- Although not necessary. if you are going to have a pre-proposal submission meeting (informational meeting), make sure to indicate the time, date, and weblink of the meeting (realize that if you make this meeting mandatory you run the risk of limiting the number of bids you’ll receive). The purpose of the meeting should be to discuss the particulars of the project. A virtual meeting is typically fine for this as many qualified vendors are probably located outside of your region.
- Other instructions might include reminders to include specific forms or make sure that they have shown receipt of addendum in their cover letter, etc. An addendum is an official issued clarification or additional information provided to proposers after the official RFP or RFQ is released, but before the proposal is submitted. Showing receipt of an addendum in the proposal ensures that this information was received by the vendor.
Specific Forms Required
As mentioned above in the Instructions to Proposers specific forms might be required in a submittal.
- In the RFP or RFQ, make sure to clearly say if a specific form is required to be completed by bidders or vendors. Most of the time certain forms are only required by statute or laws in your jurisdiction.
- Example required forms (most need a date/signature) might include complex Price Proposal forms, Non-Collusion Affidavits, Insurance Requirement forms, etc.
- If forms are required make sure to provide them in your RFP/RFQ, they should not count against the required page count included in the Submission Requirements outlined above. Double check to make sure that all the forms required by your RFP/RFQ are included in your final version sent out to proposers — this includes any templates or examples of how they should look when completed or filled out electronically (e.g., PDFs). This will keep things simple for everyone involved: no one wants to waste time hunting around for needed documents that are accidentally excluded from the RFP!
- An easy way to include required forms in a proposal is to create a DocuSign link (or similar) in the RFP/RFQ text and have all submitters go to the link and fill out and sign all required forms online prior to submission of their Response.
An outline of the RFP/RFQ schedule is important to include in your document. Your project schedule should include milestones and deadlines.

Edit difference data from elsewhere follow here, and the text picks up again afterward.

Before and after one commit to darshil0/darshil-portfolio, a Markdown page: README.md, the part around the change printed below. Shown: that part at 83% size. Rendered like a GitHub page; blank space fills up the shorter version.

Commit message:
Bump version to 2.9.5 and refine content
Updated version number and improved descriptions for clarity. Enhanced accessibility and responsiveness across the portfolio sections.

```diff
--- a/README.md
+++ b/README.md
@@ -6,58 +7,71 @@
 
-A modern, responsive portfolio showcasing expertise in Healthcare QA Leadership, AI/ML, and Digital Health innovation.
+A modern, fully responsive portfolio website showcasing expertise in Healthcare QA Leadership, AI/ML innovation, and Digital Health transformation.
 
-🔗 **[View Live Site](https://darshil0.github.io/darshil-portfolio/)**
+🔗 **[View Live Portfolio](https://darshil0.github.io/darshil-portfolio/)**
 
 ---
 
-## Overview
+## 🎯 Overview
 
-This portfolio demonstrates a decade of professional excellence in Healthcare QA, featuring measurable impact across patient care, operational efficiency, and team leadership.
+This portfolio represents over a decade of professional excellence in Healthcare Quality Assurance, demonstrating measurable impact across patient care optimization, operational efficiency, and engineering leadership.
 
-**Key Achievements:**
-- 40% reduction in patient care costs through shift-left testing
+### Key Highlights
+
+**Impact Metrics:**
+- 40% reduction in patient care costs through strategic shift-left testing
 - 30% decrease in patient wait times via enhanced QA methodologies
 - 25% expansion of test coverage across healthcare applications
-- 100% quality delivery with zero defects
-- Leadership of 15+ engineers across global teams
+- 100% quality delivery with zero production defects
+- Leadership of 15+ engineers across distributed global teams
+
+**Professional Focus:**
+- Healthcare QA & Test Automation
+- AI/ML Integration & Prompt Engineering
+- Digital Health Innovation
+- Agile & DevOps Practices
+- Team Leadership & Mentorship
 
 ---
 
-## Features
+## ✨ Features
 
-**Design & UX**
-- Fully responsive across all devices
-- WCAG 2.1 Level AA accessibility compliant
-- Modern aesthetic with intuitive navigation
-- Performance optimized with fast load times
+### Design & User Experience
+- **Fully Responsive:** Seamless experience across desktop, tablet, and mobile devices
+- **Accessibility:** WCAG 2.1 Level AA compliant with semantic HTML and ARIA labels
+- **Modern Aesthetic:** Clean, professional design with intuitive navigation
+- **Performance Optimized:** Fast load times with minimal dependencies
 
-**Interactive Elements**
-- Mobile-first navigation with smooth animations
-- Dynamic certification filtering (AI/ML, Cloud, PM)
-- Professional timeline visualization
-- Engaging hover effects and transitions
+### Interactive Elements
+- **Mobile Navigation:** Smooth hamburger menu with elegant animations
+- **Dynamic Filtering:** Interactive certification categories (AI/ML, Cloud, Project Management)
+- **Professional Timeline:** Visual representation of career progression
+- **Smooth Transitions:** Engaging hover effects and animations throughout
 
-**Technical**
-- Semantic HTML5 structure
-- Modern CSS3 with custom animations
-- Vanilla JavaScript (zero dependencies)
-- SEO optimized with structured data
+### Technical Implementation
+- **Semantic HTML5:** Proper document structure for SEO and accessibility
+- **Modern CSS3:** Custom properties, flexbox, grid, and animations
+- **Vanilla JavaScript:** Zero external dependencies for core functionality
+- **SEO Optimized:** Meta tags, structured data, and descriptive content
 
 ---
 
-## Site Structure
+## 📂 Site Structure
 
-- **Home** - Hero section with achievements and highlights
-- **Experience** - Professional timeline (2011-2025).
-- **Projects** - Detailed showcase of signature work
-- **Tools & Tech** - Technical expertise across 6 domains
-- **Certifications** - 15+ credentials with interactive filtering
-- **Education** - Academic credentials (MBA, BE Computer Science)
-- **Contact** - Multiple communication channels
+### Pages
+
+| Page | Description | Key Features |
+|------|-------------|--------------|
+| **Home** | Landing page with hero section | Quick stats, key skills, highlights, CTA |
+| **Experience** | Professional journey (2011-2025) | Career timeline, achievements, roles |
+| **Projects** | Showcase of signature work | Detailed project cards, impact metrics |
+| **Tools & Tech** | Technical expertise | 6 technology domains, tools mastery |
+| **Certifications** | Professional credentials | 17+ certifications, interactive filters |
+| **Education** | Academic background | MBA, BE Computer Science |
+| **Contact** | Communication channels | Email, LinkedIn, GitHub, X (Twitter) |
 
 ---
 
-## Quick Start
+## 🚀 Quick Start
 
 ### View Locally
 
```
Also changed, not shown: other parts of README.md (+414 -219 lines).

The schedule should also include a description of what is expected at each milestone, including:
- An overview of the project’s key tasks or activities.
- The main things to include are the due date for questions, the date that answers will be given, the time/date the submittal is due, the date that a choice will be made, and if needed the expected date of interviews.
- Make sure to also include the desired completion date for the overall project. Make sure this is realistic – most master plans take 9-12 months to complete. Also, it is always desirable to have the consultant attend your fair (during the annual fair) prior to completion of the master plan.
Often an RFP/RFQ has an appendix. Appendix items can include more information about the project. These could include maps, surveys, photos, drone video footage, example contracts, and other relevant documents. You may choose to include these in a separate PDF appendix, separate file attachments, or even accessible from a download link if needed.
We hope that this article has helped you better understand the differences between RFPs and RFQs, and the basics of how to write a master plan RFP or RFQ. Remember, a master plan is your Fairground’s roadmap for the future. It will guide you through all the major decisions you need to make about how to grow, what investments to make and potentially how much money you should spend each year. That’s why it’s so important that you get these decisions right. If you have any questions or would like help writing your own RFP or RFQ, please do not hesitate to email us or contact us via our website.